What follows is a set of records. Copy them exactly and leave out the images.

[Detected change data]
[Start of section]

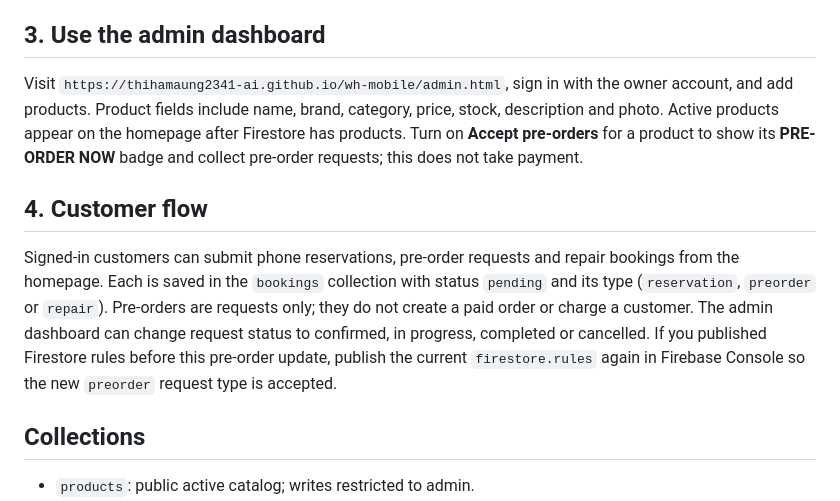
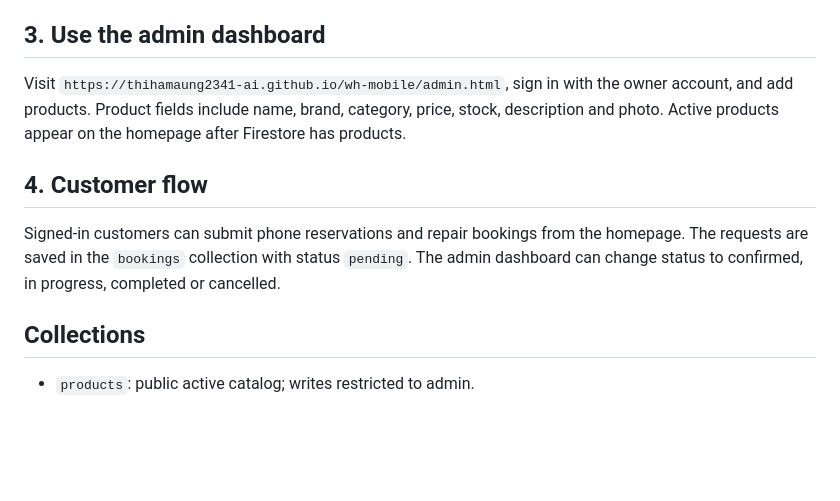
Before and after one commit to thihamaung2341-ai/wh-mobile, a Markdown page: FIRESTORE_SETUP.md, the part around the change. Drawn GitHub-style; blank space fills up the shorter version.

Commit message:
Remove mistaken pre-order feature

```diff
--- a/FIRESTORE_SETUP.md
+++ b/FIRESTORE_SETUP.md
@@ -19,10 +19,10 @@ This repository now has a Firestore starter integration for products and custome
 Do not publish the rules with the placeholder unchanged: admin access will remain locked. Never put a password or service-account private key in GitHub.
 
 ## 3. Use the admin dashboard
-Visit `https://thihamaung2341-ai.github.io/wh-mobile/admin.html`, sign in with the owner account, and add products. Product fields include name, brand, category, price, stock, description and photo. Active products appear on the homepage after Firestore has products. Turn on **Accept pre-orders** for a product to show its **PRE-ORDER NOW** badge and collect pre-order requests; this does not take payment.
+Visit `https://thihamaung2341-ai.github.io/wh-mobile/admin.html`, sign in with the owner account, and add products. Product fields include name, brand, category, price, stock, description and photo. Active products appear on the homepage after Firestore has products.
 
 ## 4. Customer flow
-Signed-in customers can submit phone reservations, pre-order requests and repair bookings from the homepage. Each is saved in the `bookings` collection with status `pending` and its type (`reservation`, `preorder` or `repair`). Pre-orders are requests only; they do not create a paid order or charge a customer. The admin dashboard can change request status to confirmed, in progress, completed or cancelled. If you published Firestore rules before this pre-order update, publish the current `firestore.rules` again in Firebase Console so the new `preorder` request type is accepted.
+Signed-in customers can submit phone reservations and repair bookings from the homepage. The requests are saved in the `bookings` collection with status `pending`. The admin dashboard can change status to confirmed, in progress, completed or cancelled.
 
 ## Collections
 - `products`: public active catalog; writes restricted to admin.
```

[End of section]

Reply:
Before and after one commit to thihamaung2341-ai/wh-mobile, a Markdown page: FIRESTORE_SETUP.md, the part around the change. Drawn GitHub-style; blank space fills up the shorter version.

Commit message:
Remove mistaken pre-order feature

```diff
--- a/FIRESTORE_SETUP.md
+++ b/FIRESTORE_SETUP.md
@@ -19,10 +19,10 @@ This repository now has a Firestore starter integration for products and custome
 Do not publish the rules with the placeholder unchanged: admin access will remain locked. Never put a password or service-account private key in GitHub.
 
 ## 3. Use the admin dashboard
-Visit `https://thihamaung2341-ai.github.io/wh-mobile/admin.html`, sign in with the owner account, and add products. Product fields include name, brand, category, price, stock, description and photo. Active products appear on the homepage after Firestore has products. Turn on **Accept pre-orders** for a product to show its **PRE-ORDER NOW** badge and collect pre-order requests; this does not take payment.
+Visit `https://thihamaung2341-ai.github.io/wh-mobile/admin.html`, sign in with the owner account, and add products. Product fields include name, brand, category, price, stock, description and photo. Active products appear on the homepage after Firestore has products.
 
 ## 4. Customer flow
-Signed-in customers can submit phone reservations, pre-order requests and repair bookings from the homepage. Each is saved in the `bookings` collection with status `pending` and its type (`reservation`, `preorder` or `repair`). Pre-orders are requests only; they do not create a paid order or charge a customer. The admin dashboard can change request status to confirmed, in progress, completed or cancelled. If you published Firestore rules before this pre-order update, publish the current `firestore.rules` again in Firebase Console so the new `preorder` request type is accepted.
+Signed-in customers can submit phone reservations and repair bookings from the homepage. The requests are saved in the `bookings` collection with status `pending`. The admin dashboard can change status to confirmed, in progress, completed or cancelled.
 
 ## Collections
 - `products`: public active catalog; writes restricted to admin.
```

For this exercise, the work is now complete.